Colombia’s chief government negotiator on Tuesday called for the immediate implementation of a revised peace deal with the FARC rebel group, six weeks after the original pact was rejected in a referendum.
The new accord between the government and the FARC was reached on Saturday following six weeks of resumed negotiations in Havana in the aftermath of the rejected referendum on October 2.
The text of the revised deal was published on Monday.
Former president Alvaro Uribe had urged the government to keep the door open for a second round of revisions of the deal initially signed on September 26.
But, no second round of negotiations with the hard-line Uribe will take place, Interior Minister Juan Fernando Cristo said first in an interview with newspaper El Tiempo published Tuesday.
Keeping the door open for modifications would be condemning it to fail.

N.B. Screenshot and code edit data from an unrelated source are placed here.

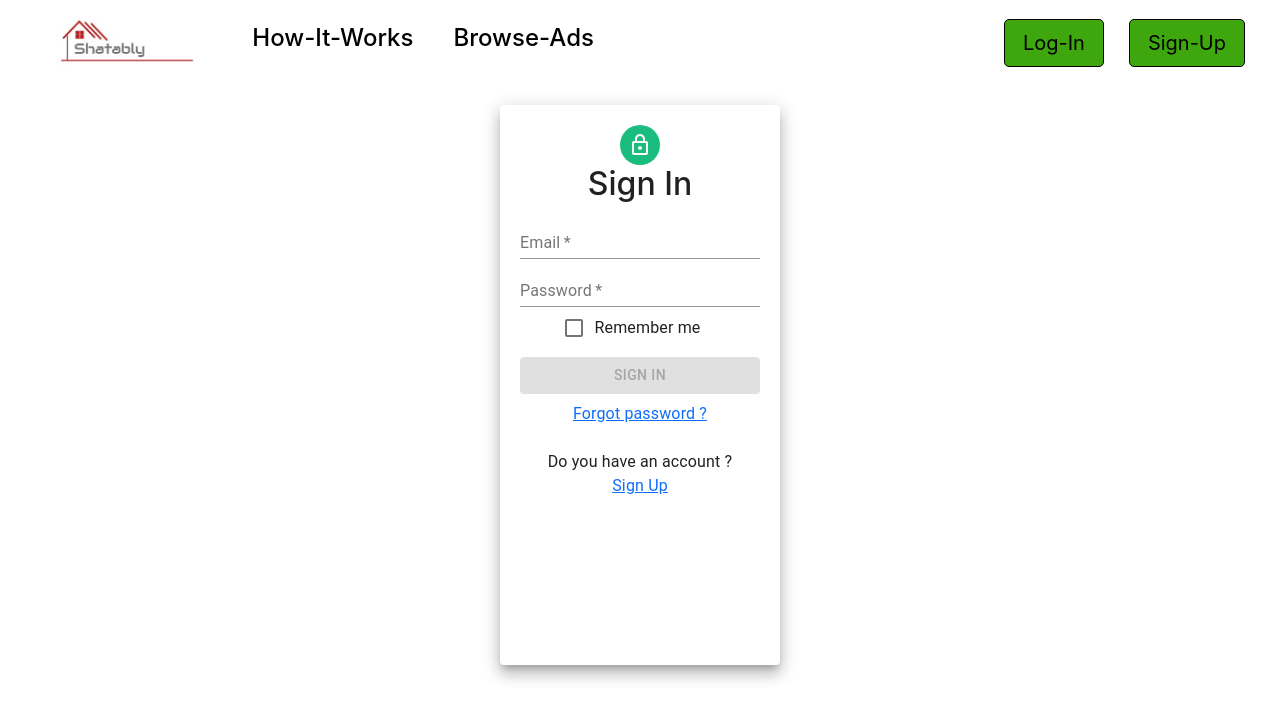
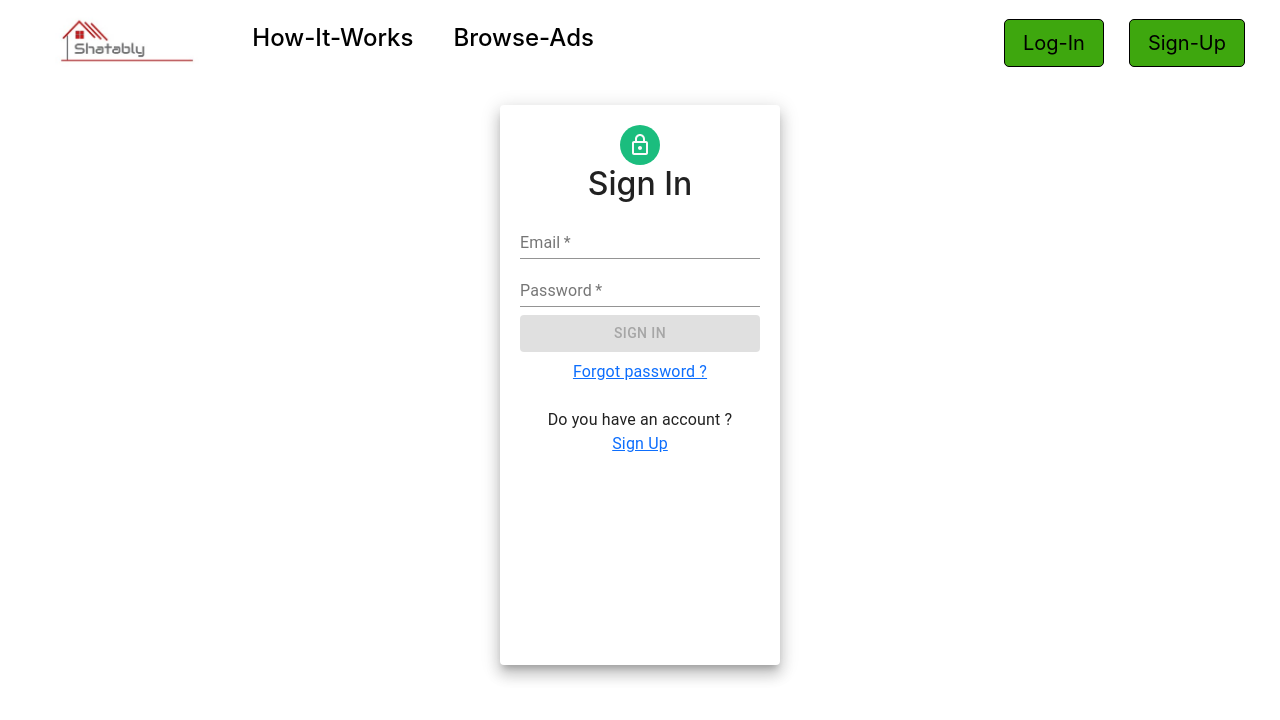
Before and after one commit to RaheemAmer/Shatably---Project, a React (Create React App) app: page /user_login in a window 1280 px wide. Shown: the top 720 px of the page. Built offline with nearby package versions, Linux system fonts and the light colour scheme.

Commit message:
Last Update

```diff
--- a/src/components/Complogin/login.js
+++ b/src/components/Complogin/login.js
@@ -165,10 +165,10 @@ const Login = () => {
                                 {formValuesErrors.passErr}
                             </div>
                         )}
-                        <FormControlLabel
+                        {/* <FormControlLabel
                             control={<Checkbox name="checkedB" color="primary" />}
                             label="Remember me"
-                        />
+                        /> */}
                         <Button
                             type="submit"
                             color="primary"
--- a/src/components/Userlogin/login.js
+++ b/src/components/Userlogin/login.js
@@ -165,10 +165,10 @@ const Login = () => {
                                 {formValuesErrors.passErr}
                             </div>
                         )}
-                        <FormControlLabel
+                        {/* <FormControlLabel
                             control={<Checkbox name="checkedB" color="primary" />}
                             label="Remember me"
-                        />
+                        /> */}
                         <Button
                             type="submit"
                             color="primary"
```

Interior Minister Juan Fernando Cristo
Government negotiator Humberto de la Calle later on Tuesday said that the new deal had addressed more than 80% of the opposition’s concerns, is final and needed to be implemented “now.”
I think that most Colombians show support, satisfaction for, and above all, the desire to implement it now. This is the final agreement, so it is called, and we cannot waste time. We must begin implementation.

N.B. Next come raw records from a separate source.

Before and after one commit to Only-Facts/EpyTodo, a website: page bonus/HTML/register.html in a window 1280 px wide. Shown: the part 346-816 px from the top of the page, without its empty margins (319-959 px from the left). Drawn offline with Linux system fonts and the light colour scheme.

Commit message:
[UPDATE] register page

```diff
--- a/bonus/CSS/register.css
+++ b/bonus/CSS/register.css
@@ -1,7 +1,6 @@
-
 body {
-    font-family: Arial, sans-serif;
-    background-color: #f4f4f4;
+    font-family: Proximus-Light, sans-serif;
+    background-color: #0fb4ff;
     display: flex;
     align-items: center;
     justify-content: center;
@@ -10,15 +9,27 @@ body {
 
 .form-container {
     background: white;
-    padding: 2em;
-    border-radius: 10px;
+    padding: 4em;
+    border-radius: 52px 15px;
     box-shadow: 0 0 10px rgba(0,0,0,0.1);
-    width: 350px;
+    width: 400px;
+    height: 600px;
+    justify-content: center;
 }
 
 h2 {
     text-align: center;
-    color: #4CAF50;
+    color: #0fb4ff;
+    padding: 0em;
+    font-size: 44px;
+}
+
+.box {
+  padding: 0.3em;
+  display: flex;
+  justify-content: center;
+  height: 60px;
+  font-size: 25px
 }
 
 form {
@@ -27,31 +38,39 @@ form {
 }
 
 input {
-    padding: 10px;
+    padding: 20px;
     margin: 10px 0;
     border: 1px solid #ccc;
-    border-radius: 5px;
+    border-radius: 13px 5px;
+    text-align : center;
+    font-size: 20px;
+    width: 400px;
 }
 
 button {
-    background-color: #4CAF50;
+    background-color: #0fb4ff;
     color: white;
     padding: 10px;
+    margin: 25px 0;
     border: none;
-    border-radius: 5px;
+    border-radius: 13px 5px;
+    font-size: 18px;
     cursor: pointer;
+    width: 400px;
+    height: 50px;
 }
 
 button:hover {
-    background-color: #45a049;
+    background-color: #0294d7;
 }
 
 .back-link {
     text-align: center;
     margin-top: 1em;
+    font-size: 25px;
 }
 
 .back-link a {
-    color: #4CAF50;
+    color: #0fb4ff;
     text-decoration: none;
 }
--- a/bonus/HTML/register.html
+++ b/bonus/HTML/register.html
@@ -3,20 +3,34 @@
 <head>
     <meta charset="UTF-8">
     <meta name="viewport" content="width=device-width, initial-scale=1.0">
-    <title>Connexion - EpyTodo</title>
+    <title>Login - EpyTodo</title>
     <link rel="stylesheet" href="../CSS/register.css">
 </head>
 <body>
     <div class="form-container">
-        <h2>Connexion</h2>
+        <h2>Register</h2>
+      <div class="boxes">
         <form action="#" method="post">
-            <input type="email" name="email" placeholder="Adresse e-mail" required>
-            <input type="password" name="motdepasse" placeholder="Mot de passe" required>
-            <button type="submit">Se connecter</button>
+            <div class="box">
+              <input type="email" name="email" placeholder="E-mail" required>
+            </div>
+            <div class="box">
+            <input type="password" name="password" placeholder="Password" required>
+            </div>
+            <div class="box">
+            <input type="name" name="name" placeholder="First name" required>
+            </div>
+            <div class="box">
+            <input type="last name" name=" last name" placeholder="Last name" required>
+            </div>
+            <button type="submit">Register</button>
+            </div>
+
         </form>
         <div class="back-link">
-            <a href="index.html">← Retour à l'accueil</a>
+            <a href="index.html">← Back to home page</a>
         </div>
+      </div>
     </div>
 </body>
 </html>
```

Chief negotiator Humberto de la Calle
De la Calle believes that the majority of the population is supportive of, and satisfied with the new agreement, and above all would like to see its immediate implementation.

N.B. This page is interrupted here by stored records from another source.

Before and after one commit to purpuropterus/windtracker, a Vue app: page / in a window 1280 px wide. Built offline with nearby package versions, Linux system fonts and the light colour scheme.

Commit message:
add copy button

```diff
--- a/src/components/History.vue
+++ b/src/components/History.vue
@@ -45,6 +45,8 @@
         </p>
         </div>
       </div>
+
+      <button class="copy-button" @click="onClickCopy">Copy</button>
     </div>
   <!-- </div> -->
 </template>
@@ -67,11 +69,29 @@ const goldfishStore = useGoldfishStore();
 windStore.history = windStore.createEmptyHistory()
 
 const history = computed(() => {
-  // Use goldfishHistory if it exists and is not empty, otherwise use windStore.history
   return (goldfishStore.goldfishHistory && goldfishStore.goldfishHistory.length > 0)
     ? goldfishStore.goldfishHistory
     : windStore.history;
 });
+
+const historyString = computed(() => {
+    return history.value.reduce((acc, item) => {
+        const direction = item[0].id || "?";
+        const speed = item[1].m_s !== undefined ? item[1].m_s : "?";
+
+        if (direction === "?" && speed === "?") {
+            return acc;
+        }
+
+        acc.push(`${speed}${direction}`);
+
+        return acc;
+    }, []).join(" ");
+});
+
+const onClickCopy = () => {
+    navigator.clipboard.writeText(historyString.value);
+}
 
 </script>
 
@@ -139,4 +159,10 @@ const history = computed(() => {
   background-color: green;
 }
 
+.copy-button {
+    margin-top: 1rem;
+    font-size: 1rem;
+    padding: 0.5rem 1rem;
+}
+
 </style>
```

Government negotiators plan to sit down on Tuesday or Wednesday with representatives of the opposition to in detail discuss the changes incorporated in the new deal.
Citizens on Twitter massively told Uribe and his allies on Sunday already to “#stopfuckingabout.”
Nevertheless, support for the new deal is far from unanimous. In fact, it continues to divide Colombian citizens, especially FARC victims, a minority among the 8 million victims left by the armed conflict with multiple victimizers.
But, the government is in a hurry.
If Congress reportedly doesn’t begin the ratification process on November 23, its implementation will not be secured before Congress goes on recess in December and the suspended FARC demobilization would not be able to resume until February.
With guerrilla desertions already reported by the FARC, such a delay would increase the risk of guerrillas deserting the organization to join other groups or form new ones, effectively undoing the group’s demobilization and disarmament.